  • Publisher’s description: With the re-imagining of an all-time classic, fans of the new and old will be immersed in the action, oppression and humanity in these untold RoboCop stories. Explore the world of the new film, brought to you by some of the freshest voices in the industry.

RoboCop: The Human Element collects the four one-shots published earlier this year by BOOM! Studios to coincide with the premiere of Jose Padilha’s remake of the 1987 film: Beta by Ed Brisson and Emilio Laiso, Memento Mori by Frank Barbiere and João Vieira, To Live and Die in Detroit by Joe Harris and Piotr Kowalski, and Hominem Ex Machina by Michael Moreci and Jason Copland.

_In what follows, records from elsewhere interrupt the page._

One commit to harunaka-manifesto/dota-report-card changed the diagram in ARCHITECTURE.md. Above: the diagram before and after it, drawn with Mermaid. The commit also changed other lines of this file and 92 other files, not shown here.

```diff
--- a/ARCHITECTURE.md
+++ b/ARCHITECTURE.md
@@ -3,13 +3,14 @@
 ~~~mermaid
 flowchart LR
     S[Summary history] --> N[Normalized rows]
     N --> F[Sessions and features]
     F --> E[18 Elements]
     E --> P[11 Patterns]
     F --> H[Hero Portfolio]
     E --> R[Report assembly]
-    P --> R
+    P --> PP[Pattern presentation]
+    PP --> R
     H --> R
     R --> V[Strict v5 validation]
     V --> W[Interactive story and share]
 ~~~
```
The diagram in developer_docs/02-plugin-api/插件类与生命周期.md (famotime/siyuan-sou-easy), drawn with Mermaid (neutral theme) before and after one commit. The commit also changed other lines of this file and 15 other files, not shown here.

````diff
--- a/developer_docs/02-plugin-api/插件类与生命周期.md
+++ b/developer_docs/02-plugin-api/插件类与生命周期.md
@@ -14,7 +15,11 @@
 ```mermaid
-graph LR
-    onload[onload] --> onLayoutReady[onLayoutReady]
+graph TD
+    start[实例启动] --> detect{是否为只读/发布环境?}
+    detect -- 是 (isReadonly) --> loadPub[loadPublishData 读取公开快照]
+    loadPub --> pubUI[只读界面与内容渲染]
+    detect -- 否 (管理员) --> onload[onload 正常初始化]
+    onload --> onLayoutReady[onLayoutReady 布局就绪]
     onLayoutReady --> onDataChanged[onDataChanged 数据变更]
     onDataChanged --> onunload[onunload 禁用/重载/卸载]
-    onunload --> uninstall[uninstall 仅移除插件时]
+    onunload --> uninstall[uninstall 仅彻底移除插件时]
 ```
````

Of the four stories, Brisson and Laiso’s Beta works best as both a stand-alone read and as a film tie-in, and it is no surprise that the book’s designers chose it to be the lead story despite it being the last of the four RoboCop one-shots to be released chronologically, having gone on sale two weeks after the wide-release debut of Padilha’s RoboCop in North American theaters. No prior familiarity with RoboCop is necessary to get into Brisson’s story of the military precursor to OCP’s cyborg police officer, engineered from a combination of robot technology and Joshua Duncan, a soldier who was shot and—for all intents and purposes—killed while taking part in a fictional, near-future US invasion of Iran. Beta is a mystery first and foremost, with Duncan conducting an investigation of his remaining memories to find out the exact circumstances of his “death” prior to being resurrected as a cyborg. In between plumbing his flashbacks for clues as to the identity of his assailant, Duncan also takes part in military missions alongside regular soldiers. Brisson does an excellent job of building up the tension as Duncan gets closer and closer to figuring out how he “died” while also parceling out little details about the setting and context (the US invasion of Iran is a key event in the legislation of autonomous drone technology in the film). Beta‘s ironic Shock Suspenstories-style ending reveal, while not wholly unexpected, is quite satisfying.

Laiso’s art on Beta also stands as the strongest in the collection, with his soft, almost painterly approach to the visuals in Duncan’s flashback sequences offering an excellent contrast to the more traditional rendering of the rest of the story. I do wonder if BOOM! Studios was unable to negotiate the rights to the likenesses of the RoboCop cast, however, as none of the characters from the film who also appear in the comic look especially like their real-world actor counterparts.

Memento Mori, To Live and Die in Detroit, and Hominem Ex Machina, while all competently executed works, aren’t particularly memorable and suffer from some issues in execution. The art in these three entries looks somewhat rushed relative to Beta, with the roughness and lack of detail in the rendering seeming to be less a stylistic choice on the part of the artists concerned than a concession to what I assume were quick deadlines resulting from the comics’ film tie-in nature. In addition, Hominem Ex Machina features a portrayal of robotics engineer and RoboCop ally Dr. Dennett Norton that strikes me as decidedly at odds with how the character was written in the film.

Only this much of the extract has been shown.